▸ Your objective: The task calls for an exact copy of the records, without any images.

▸ Data for analysis:
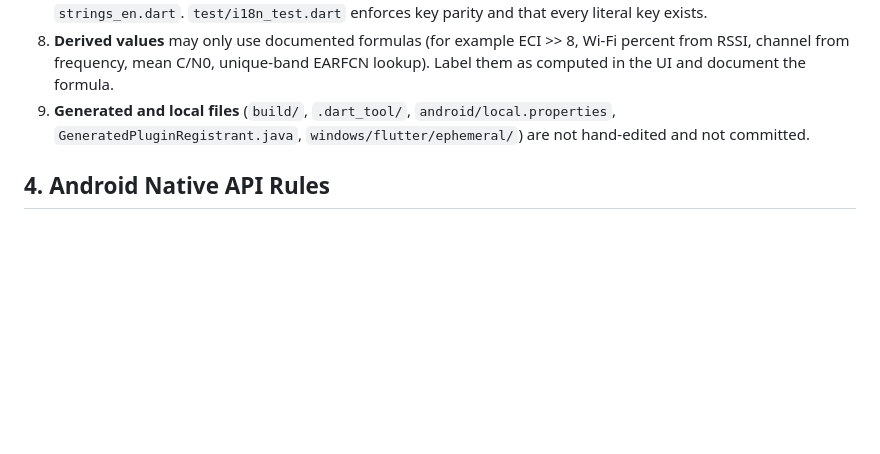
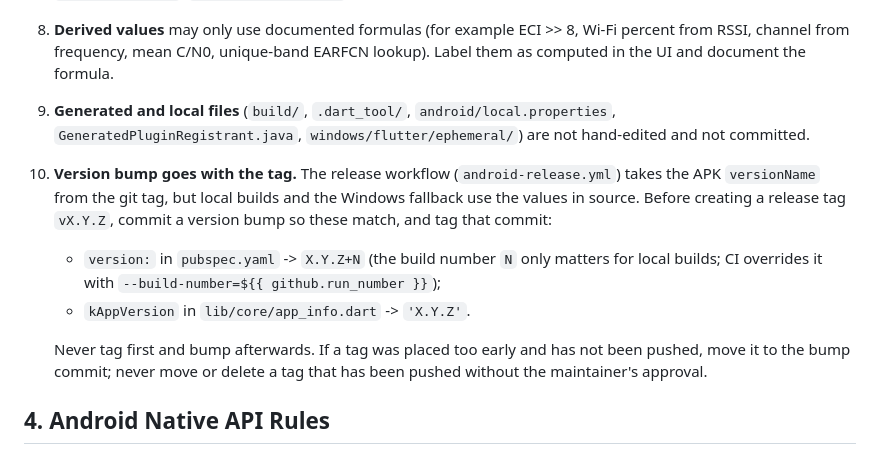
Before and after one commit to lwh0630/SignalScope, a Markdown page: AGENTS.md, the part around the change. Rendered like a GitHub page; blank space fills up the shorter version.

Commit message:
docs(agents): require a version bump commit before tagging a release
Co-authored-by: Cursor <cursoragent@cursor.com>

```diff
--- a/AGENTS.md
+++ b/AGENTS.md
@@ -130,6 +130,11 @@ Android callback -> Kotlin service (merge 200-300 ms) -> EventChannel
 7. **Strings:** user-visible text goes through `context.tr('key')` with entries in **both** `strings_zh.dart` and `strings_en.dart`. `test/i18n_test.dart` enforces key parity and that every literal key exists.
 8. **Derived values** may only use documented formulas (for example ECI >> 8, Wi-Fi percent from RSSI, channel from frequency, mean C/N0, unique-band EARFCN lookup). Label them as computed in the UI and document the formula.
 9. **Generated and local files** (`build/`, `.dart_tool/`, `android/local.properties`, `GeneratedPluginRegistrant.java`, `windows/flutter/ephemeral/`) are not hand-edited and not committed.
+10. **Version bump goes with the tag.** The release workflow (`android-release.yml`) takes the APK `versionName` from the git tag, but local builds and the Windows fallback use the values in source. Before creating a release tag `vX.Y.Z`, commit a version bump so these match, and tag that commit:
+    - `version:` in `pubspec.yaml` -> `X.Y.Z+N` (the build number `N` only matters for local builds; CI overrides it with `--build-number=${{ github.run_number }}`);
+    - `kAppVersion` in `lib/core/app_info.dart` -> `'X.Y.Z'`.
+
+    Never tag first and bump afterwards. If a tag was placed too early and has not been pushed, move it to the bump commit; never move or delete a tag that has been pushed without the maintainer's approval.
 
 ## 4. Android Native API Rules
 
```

▸ Solution to the exercise:
Before and after one commit to lwh0630/SignalScope, a Markdown page: AGENTS.md, the part around the change. Rendered like a GitHub page; blank space fills up the shorter version.

Commit message:
docs(agents): require a version bump commit before tagging a release
Co-authored-by: Cursor <cursoragent@cursor.com>

```diff
--- a/AGENTS.md
+++ b/AGENTS.md
@@ -130,6 +130,11 @@ Android callback -> Kotlin service (merge 200-300 ms) -> EventChannel
 7. **Strings:** user-visible text goes through `context.tr('key')` with entries in **both** `strings_zh.dart` and `strings_en.dart`. `test/i18n_test.dart` enforces key parity and that every literal key exists.
 8. **Derived values** may only use documented formulas (for example ECI >> 8, Wi-Fi percent from RSSI, channel from frequency, mean C/N0, unique-band EARFCN lookup). Label them as computed in the UI and document the formula.
 9. **Generated and local files** (`build/`, `.dart_tool/`, `android/local.properties`, `GeneratedPluginRegistrant.java`, `windows/flutter/ephemeral/`) are not hand-edited and not committed.
+10. **Version bump goes with the tag.** The release workflow (`android-release.yml`) takes the APK `versionName` from the git tag, but local builds and the Windows fallback use the values in source. Before creating a release tag `vX.Y.Z`, commit a version bump so these match, and tag that commit:
+    - `version:` in `pubspec.yaml` -> `X.Y.Z+N` (the build number `N` only matters for local builds; CI overrides it with `--build-number=${{ github.run_number }}`);
+    - `kAppVersion` in `lib/core/app_info.dart` -> `'X.Y.Z'`.
+
+    Never tag first and bump afterwards. If a tag was placed too early and has not been pushed, move it to the bump commit; never move or delete a tag that has been pushed without the maintainer's approval.
 
 ## 4. Android Native API Rules
 
```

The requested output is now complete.